What to produce:
Go through the records and give each one again exactly, omitting the images.

Provided data:
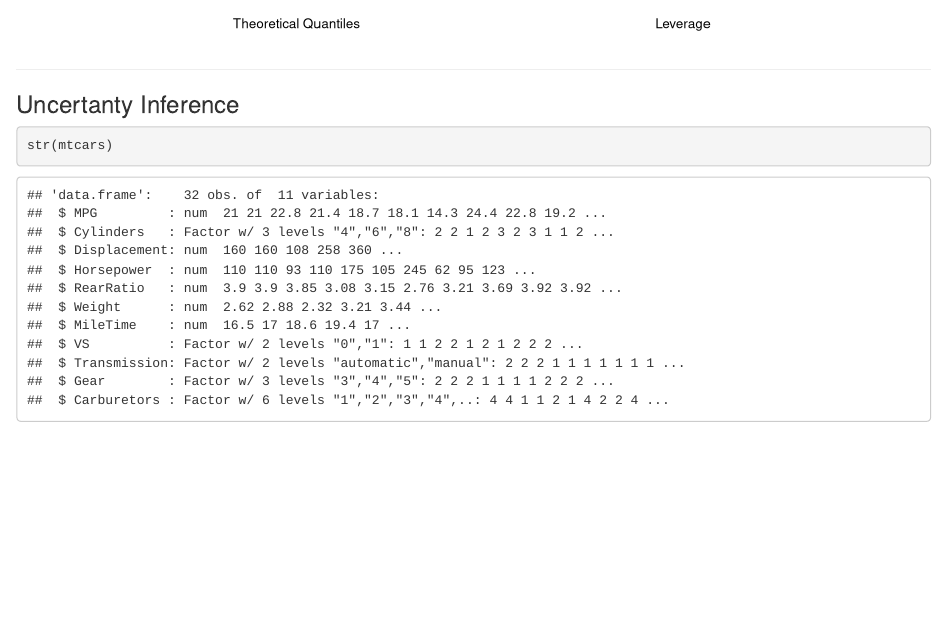
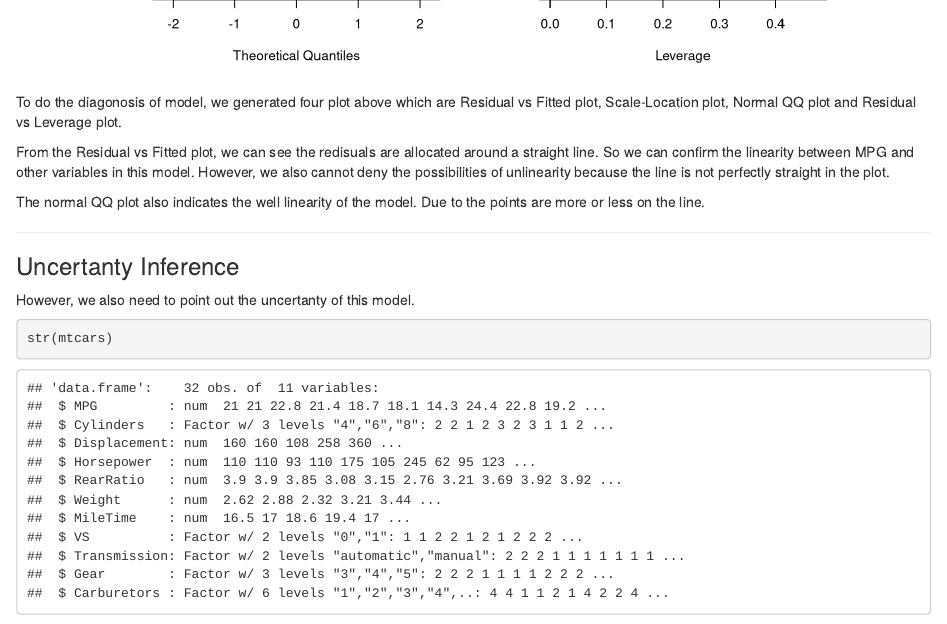
Before and after one commit to ivanliu1989/car-trend-analysis, an R Markdown document (motor-trend-analysis.Rmd): the page in a window 1100 px wide, from 3530 px down before the commit and from 3500 px down after it. Rendered offline with R 4.5, knitr and Pandoc, with nearby package versions.

Commit message:
diagnosis and coefficients

````diff
--- a/motor-trend-analysis.Rmd
+++ b/motor-trend-analysis.Rmd
@@ -79,9 +79,17 @@ par(mfcol=c(2,2))
 plot(fit2)
 ```
 
+To do the diagonosis of model, we generated four plot above which are Residual vs Fitted plot, Scale-Location plot, Normal QQ plot and Residual vs Leverage plot.
+
+From the Residual vs Fitted plot, we can see the redisuals are allocated around a straight line. So we can confirm the linearity between MPG and other variables in this model. However, we also cannot deny the possibilities of unlinearity because the line is not perfectly straight in the plot.
+
+The normal QQ plot also indicates the well linearity of the model. Due to the points are more or less on the line.
+
 ---
 
 ### Uncertanty Inference
+
+However, we also need to point out the uncertanty of this model.
 
 ```{r message=FALSE, warning=FALSE, fig.width=6, fig.align='center', fig.height=3, echo=TRUE, error=FALSE}
 str(mtcars)
````
Also changed, not shown: motor-trend-analysis.html.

Response box:
Before and after one commit to ivanliu1989/car-trend-analysis, an R Markdown document (motor-trend-analysis.Rmd): the page in a window 1100 px wide, from 3530 px down before the commit and from 3500 px down after it. Rendered offline with R 4.5, knitr and Pandoc, with nearby package versions.

Commit message:
diagnosis and coefficients

````diff
--- a/motor-trend-analysis.Rmd
+++ b/motor-trend-analysis.Rmd
@@ -79,9 +79,17 @@ par(mfcol=c(2,2))
 plot(fit2)
 ```
 
+To do the diagonosis of model, we generated four plot above which are Residual vs Fitted plot, Scale-Location plot, Normal QQ plot and Residual vs Leverage plot.
+
+From the Residual vs Fitted plot, we can see the redisuals are allocated around a straight line. So we can confirm the linearity between MPG and other variables in this model. However, we also cannot deny the possibilities of unlinearity because the line is not perfectly straight in the plot.
+
+The normal QQ plot also indicates the well linearity of the model. Due to the points are more or less on the line.
+
 ---
 
 ### Uncertanty Inference
+
+However, we also need to point out the uncertanty of this model.
 
 ```{r message=FALSE, warning=FALSE, fig.width=6, fig.align='center', fig.height=3, echo=TRUE, error=FALSE}
 str(mtcars)
````
Also changed, not shown: motor-trend-analysis.html.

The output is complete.